— Work instructions —
Line by line, print the records exactly, and keep images out of the copy.

— Material to process —
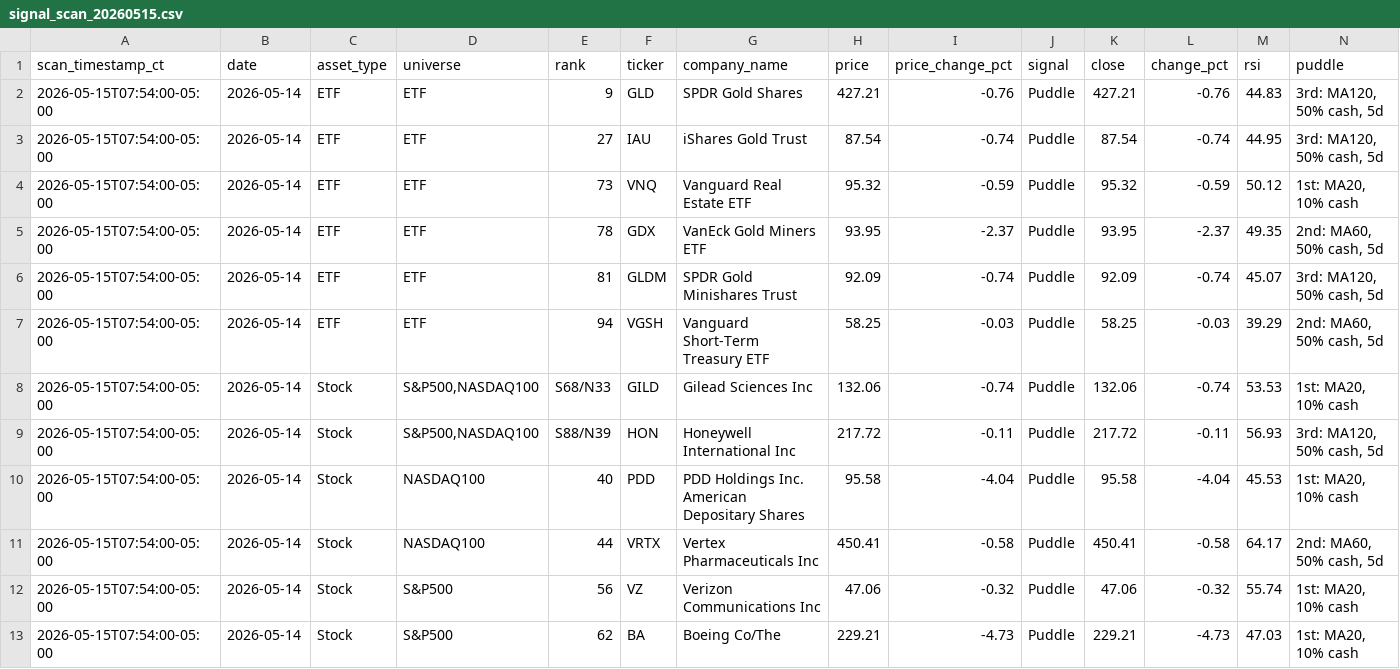
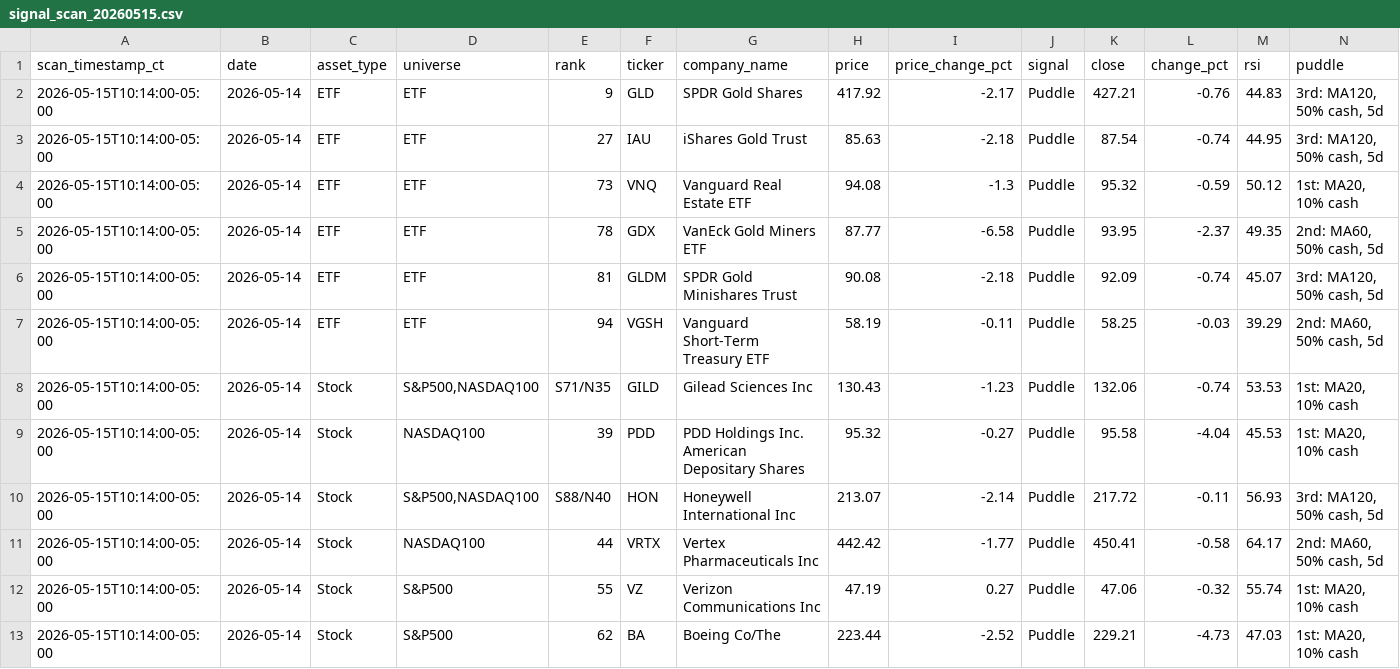
Before and after one commit to jangjb1204-sys/puddle-signal-dashboard, a CSV file: signal_scans/signal_scan_20260515.csv, drawn as a sheet; only a part is shown; the diff covers the shown part only.

```diff
--- a/signal_scans/signal_scan_20260515.csv
+++ b/signal_scans/signal_scan_20260515.csv
@@ -1,13 +1,13 @@
 scan_timestamp_ct,date,asset_type,universe,rank,ticker,company_name,price,price_change_pct,signal,close,change_pct,rsi,puddle
-2026-05-15T07:54:00-05:00,2026-05-14,ETF,ETF,9,GLD,SPDR Gold Shares,427.21,-0.76,Puddle,427.21,-0.76,44.83,"3rd: MA120, 50% cash, 5d"
-2026-05-15T07:54:00-05:00,2026-05-14,ETF,ETF,27,IAU,iShares Gold Trust,87.54,-0.74,Puddle,87.54,-0.74,44.95,"3rd: MA120, 50% cash, 5d"
-2026-05-15T07:54:00-05:00,2026-05-14,ETF,ETF,73,VNQ,Vanguard Real Estate ETF,95.32,-0.59,Puddle,95.32,-0.59,50.12,"1st: MA20, 10% cash"
-2026-05-15T07:54:00-05:00,2026-05-14,ETF,ETF,78,GDX,VanEck Gold Miners ETF,93.95,-2.37,Puddle,93.95,-2.37,49.35,"2nd: MA60, 50% cash, 5d"
-2026-05-15T07:54:00-05:00,2026-05-14,ETF,ETF,81,GLDM,SPDR Gold Minishares Trust,92.09,-0.74,Puddle,92.09,-0.74,45.07,"3rd: MA120, 50% cash, 5d"
-2026-05-15T07:54:00-05:00,2026-05-14,ETF,ETF,94,VGSH,Vanguard Short-Term Treasury ETF,58.25,-0.03,Puddle,58.25,-0.03,39.29,"2nd: MA60, 50% cash, 5d"
-2026-05-15T07:54:00-05:00,2026-05-14,Stock,"S&P500,NASDAQ100",S68/N33,GILD,Gilead Sciences Inc,132.06,-0.74,Puddle,132.06,-0.74,53.53,"1st: MA20, 10% cash"
-2026-05-15T07:54:00-05:00,2026-05-14,Stock,"S&P500,NASDAQ100",S88/N39,HON,Honeywell International Inc,217.72,-0.11,Puddle,217.72,-0.11,56.93,"3rd: MA120, 50% cash, 5d"
-2026-05-15T07:54:00-05:00,2026-05-14,Stock,NASDAQ100,40,PDD,PDD Holdings Inc. American Depositary Shares,95.58,-4.04,Puddle,95.58,-4.04,45.53,"1st: MA20, 10% cash"
-2026-05-15T07:54:00-05:00,2026-05-14,Stock,NASDAQ100,44,VRTX,Vertex Pharmaceuticals Inc,450.41,-0.58,Puddle,450.41,-0.58,64.17,"2nd: MA60, 50% cash, 5d"
-2026-05-15T07:54:00-05:00,2026-05-14,Stock,S&P500,56,VZ,Verizon Communications Inc,47.06,-0.32,Puddle,47.06,-0.32,55.74,"1st: MA20, 10% cash"
-2026-05-15T07:54:00-05:00,2026-05-14,Stock,S&P500,62,BA,Boeing Co/The,229.21,-4.73,Puddle,229.21,-4.73,47.03,"1st: MA20, 10% cash"
+2026-05-15T10:14:00-05:00,2026-05-14,ETF,ETF,9,GLD,SPDR Gold Shares,417.92,-2.17,Puddle,427.21,-0.76,44.83,"3rd: MA120, 50% cash, 5d"
+2026-05-15T10:14:00-05:00,2026-05-14,ETF,ETF,27,IAU,iShares Gold Trust,85.63,-2.18,Puddle,87.54,-0.74,44.95,"3rd: MA120, 50% cash, 5d"
+2026-05-15T10:14:00-05:00,2026-05-14,ETF,ETF,73,VNQ,Vanguard Real Estate ETF,94.08,-1.3,Puddle,95.32,-0.59,50.12,"1st: MA20, 10% cash"
+2026-05-15T10:14:00-05:00,2026-05-14,ETF,ETF,78,GDX,VanEck Gold Miners ETF,87.77,-6.58,Puddle,93.95,-2.37,49.35,"2nd: MA60, 50% cash, 5d"
+2026-05-15T10:14:00-05:00,2026-05-14,ETF,ETF,81,GLDM,SPDR Gold Minishares Trust,90.08,-2.18,Puddle,92.09,-0.74,45.07,"3rd: MA120, 50% cash, 5d"
+2026-05-15T10:14:00-05:00,2026-05-14,ETF,ETF,94,VGSH,Vanguard Short-Term Treasury ETF,58.19,-0.11,Puddle,58.25,-0.03,39.29,"2nd: MA60, 50% cash, 5d"
+2026-05-15T10:14:00-05:00,2026-05-14,Stock,"S&P500,NASDAQ100",S71/N35,GILD,Gilead Sciences Inc,130.43,-1.23,Puddle,132.06,-0.74,53.53,"1st: MA20, 10% cash"
+2026-05-15T10:14:00-05:00,2026-05-14,Stock,NASDAQ100,39,PDD,PDD Holdings Inc. American Depositary Shares,95.32,-0.27,Puddle,95.58,-4.04,45.53,"1st: MA20, 10% cash"
+2026-05-15T10:14:00-05:00,2026-05-14,Stock,"S&P500,NASDAQ100",S88/N40,HON,Honeywell International Inc,213.07,-2.14,Puddle,217.72,-0.11,56.93,"3rd: MA120, 50% cash, 5d"
+2026-05-15T10:14:00-05:00,2026-05-14,Stock,NASDAQ100,44,VRTX,Vertex Pharmaceuticals Inc,442.42,-1.77,Puddle,450.41,-0.58,64.17,"2nd: MA60, 50% cash, 5d"
+2026-05-15T10:14:00-05:00,2026-05-14,Stock,S&P500,55,VZ,Verizon Communications Inc,47.19,0.27,Puddle,47.06,-0.32,55.74,"1st: MA20, 10% cash"
+2026-05-15T10:14:00-05:00,2026-05-14,Stock,S&P500,62,BA,Boeing Co/The,223.44,-2.52,Puddle,229.21,-4.73,47.03,"1st: MA20, 10% cash"
```
Also changed, not shown: 20 edited cells elsewhere in this file.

— Exercise answer —
Before and after one commit to jangjb1204-sys/puddle-signal-dashboard, a CSV file: signal_scans/signal_scan_20260515.csv, drawn as a sheet; only a part is shown; the diff covers the shown part only.

```diff
--- a/signal_scans/signal_scan_20260515.csv
+++ b/signal_scans/signal_scan_20260515.csv
@@ -1,13 +1,13 @@
 scan_timestamp_ct,date,asset_type,universe,rank,ticker,company_name,price,price_change_pct,signal,close,change_pct,rsi,puddle
-2026-05-15T07:54:00-05:00,2026-05-14,ETF,ETF,9,GLD,SPDR Gold Shares,427.21,-0.76,Puddle,427.21,-0.76,44.83,"3rd: MA120, 50% cash, 5d"
-2026-05-15T07:54:00-05:00,2026-05-14,ETF,ETF,27,IAU,iShares Gold Trust,87.54,-0.74,Puddle,87.54,-0.74,44.95,"3rd: MA120, 50% cash, 5d"
-2026-05-15T07:54:00-05:00,2026-05-14,ETF,ETF,73,VNQ,Vanguard Real Estate ETF,95.32,-0.59,Puddle,95.32,-0.59,50.12,"1st: MA20, 10% cash"
-2026-05-15T07:54:00-05:00,2026-05-14,ETF,ETF,78,GDX,VanEck Gold Miners ETF,93.95,-2.37,Puddle,93.95,-2.37,49.35,"2nd: MA60, 50% cash, 5d"
-2026-05-15T07:54:00-05:00,2026-05-14,ETF,ETF,81,GLDM,SPDR Gold Minishares Trust,92.09,-0.74,Puddle,92.09,-0.74,45.07,"3rd: MA120, 50% cash, 5d"
-2026-05-15T07:54:00-05:00,2026-05-14,ETF,ETF,94,VGSH,Vanguard Short-Term Treasury ETF,58.25,-0.03,Puddle,58.25,-0.03,39.29,"2nd: MA60, 50% cash, 5d"
-2026-05-15T07:54:00-05:00,2026-05-14,Stock,"S&P500,NASDAQ100",S68/N33,GILD,Gilead Sciences Inc,132.06,-0.74,Puddle,132.06,-0.74,53.53,"1st: MA20, 10% cash"
-2026-05-15T07:54:00-05:00,2026-05-14,Stock,"S&P500,NASDAQ100",S88/N39,HON,Honeywell International Inc,217.72,-0.11,Puddle,217.72,-0.11,56.93,"3rd: MA120, 50% cash, 5d"
-2026-05-15T07:54:00-05:00,2026-05-14,Stock,NASDAQ100,40,PDD,PDD Holdings Inc. American Depositary Shares,95.58,-4.04,Puddle,95.58,-4.04,45.53,"1st: MA20, 10% cash"
-2026-05-15T07:54:00-05:00,2026-05-14,Stock,NASDAQ100,44,VRTX,Vertex Pharmaceuticals Inc,450.41,-0.58,Puddle,450.41,-0.58,64.17,"2nd: MA60, 50% cash, 5d"
-2026-05-15T07:54:00-05:00,2026-05-14,Stock,S&P500,56,VZ,Verizon Communications Inc,47.06,-0.32,Puddle,47.06,-0.32,55.74,"1st: MA20, 10% cash"
-2026-05-15T07:54:00-05:00,2026-05-14,Stock,S&P500,62,BA,Boeing Co/The,229.21,-4.73,Puddle,229.21,-4.73,47.03,"1st: MA20, 10% cash"
+2026-05-15T10:14:00-05:00,2026-05-14,ETF,ETF,9,GLD,SPDR Gold Shares,417.92,-2.17,Puddle,427.21,-0.76,44.83,"3rd: MA120, 50% cash, 5d"
+2026-05-15T10:14:00-05:00,2026-05-14,ETF,ETF,27,IAU,iShares Gold Trust,85.63,-2.18,Puddle,87.54,-0.74,44.95,"3rd: MA120, 50% cash, 5d"
+2026-05-15T10:14:00-05:00,2026-05-14,ETF,ETF,73,VNQ,Vanguard Real Estate ETF,94.08,-1.3,Puddle,95.32,-0.59,50.12,"1st: MA20, 10% cash"
+2026-05-15T10:14:00-05:00,2026-05-14,ETF,ETF,78,GDX,VanEck Gold Miners ETF,87.77,-6.58,Puddle,93.95,-2.37,49.35,"2nd: MA60, 50% cash, 5d"
+2026-05-15T10:14:00-05:00,2026-05-14,ETF,ETF,81,GLDM,SPDR Gold Minishares Trust,90.08,-2.18,Puddle,92.09,-0.74,45.07,"3rd: MA120, 50% cash, 5d"
+2026-05-15T10:14:00-05:00,2026-05-14,ETF,ETF,94,VGSH,Vanguard Short-Term Treasury ETF,58.19,-0.11,Puddle,58.25,-0.03,39.29,"2nd: MA60, 50% cash, 5d"
+2026-05-15T10:14:00-05:00,2026-05-14,Stock,"S&P500,NASDAQ100",S71/N35,GILD,Gilead Sciences Inc,130.43,-1.23,Puddle,132.06,-0.74,53.53,"1st: MA20, 10% cash"
+2026-05-15T10:14:00-05:00,2026-05-14,Stock,NASDAQ100,39,PDD,PDD Holdings Inc. American Depositary Shares,95.32,-0.27,Puddle,95.58,-4.04,45.53,"1st: MA20, 10% cash"
+2026-05-15T10:14:00-05:00,2026-05-14,Stock,"S&P500,NASDAQ100",S88/N40,HON,Honeywell International Inc,213.07,-2.14,Puddle,217.72,-0.11,56.93,"3rd: MA120, 50% cash, 5d"
+2026-05-15T10:14:00-05:00,2026-05-14,Stock,NASDAQ100,44,VRTX,Vertex Pharmaceuticals Inc,442.42,-1.77,Puddle,450.41,-0.58,64.17,"2nd: MA60, 50% cash, 5d"
+2026-05-15T10:14:00-05:00,2026-05-14,Stock,S&P500,55,VZ,Verizon Communications Inc,47.19,0.27,Puddle,47.06,-0.32,55.74,"1st: MA20, 10% cash"
+2026-05-15T10:14:00-05:00,2026-05-14,Stock,S&P500,62,BA,Boeing Co/The,223.44,-2.52,Puddle,229.21,-4.73,47.03,"1st: MA20, 10% cash"
```
Also changed, not shown: 20 edited cells elsewhere in this file.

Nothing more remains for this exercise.